- **Instructions for the task**
For the listing below, show each line that includes the string "ipynb".

=== Begin Enclosure ===

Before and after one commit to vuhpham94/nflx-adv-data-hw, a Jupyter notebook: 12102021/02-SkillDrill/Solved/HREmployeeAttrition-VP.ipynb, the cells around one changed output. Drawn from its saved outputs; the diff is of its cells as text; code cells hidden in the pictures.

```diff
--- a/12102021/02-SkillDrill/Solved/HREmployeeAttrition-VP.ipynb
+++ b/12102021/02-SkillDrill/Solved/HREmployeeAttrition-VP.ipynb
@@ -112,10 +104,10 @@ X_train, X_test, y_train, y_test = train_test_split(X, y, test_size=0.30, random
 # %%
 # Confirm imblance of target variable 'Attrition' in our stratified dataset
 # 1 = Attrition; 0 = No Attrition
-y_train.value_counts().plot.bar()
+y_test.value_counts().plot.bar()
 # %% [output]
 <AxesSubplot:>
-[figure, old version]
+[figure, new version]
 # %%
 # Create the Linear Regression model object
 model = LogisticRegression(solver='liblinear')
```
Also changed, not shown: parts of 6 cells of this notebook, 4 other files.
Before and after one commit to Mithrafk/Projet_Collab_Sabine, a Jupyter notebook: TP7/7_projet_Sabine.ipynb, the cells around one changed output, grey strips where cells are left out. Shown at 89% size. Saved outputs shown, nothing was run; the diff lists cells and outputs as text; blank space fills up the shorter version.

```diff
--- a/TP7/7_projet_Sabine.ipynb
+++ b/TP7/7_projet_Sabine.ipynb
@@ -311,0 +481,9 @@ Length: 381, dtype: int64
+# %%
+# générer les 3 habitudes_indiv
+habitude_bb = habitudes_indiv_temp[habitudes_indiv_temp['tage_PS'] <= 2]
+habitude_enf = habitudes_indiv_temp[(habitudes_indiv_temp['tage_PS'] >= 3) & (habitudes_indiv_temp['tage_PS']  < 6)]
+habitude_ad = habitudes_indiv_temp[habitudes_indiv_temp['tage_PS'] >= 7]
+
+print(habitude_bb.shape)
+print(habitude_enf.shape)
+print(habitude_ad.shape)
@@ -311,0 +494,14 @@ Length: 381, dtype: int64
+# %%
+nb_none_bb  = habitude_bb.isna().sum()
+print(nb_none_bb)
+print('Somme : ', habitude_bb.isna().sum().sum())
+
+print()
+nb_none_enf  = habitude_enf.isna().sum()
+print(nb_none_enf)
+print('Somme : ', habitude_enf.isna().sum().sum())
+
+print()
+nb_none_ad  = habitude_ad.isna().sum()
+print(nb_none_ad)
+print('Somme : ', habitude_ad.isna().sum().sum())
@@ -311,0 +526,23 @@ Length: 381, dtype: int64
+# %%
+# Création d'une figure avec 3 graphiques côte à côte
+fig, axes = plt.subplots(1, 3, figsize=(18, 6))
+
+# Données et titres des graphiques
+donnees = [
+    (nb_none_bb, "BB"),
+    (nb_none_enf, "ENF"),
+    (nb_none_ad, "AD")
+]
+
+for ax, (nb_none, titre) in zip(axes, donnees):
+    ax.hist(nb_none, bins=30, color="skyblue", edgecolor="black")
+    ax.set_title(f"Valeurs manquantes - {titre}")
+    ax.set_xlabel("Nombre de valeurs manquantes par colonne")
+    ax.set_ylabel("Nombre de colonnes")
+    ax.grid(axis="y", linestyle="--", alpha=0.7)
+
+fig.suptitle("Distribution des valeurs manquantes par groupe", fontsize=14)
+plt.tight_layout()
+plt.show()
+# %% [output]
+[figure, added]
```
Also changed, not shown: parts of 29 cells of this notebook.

=== End Enclosure ===

- **Output**
Before and after one commit to vuhpham94/nflx-adv-data-hw, a Jupyter notebook: 12102021/02-SkillDrill/Solved/HREmployeeAttrition-VP.ipynb, the cells around one changed output. Drawn from its saved outputs; the diff is of its cells as text; code cells hidden in the pictures.
--- a/12102021/02-SkillDrill/Solved/HREmployeeAttrition-VP.ipynb
+++ b/12102021/02-SkillDrill/Solved/HREmployeeAttrition-VP.ipynb
Before and after one commit to Mithrafk/Projet_Collab_Sabine, a Jupyter notebook: TP7/7_projet_Sabine.ipynb, the cells around one changed output, grey strips where cells are left out. Shown at 89% size. Saved outputs shown, nothing was run; the diff lists cells and outputs as text; blank space fills up the shorter version.
--- a/TP7/7_projet_Sabine.ipynb
+++ b/TP7/7_projet_Sabine.ipynb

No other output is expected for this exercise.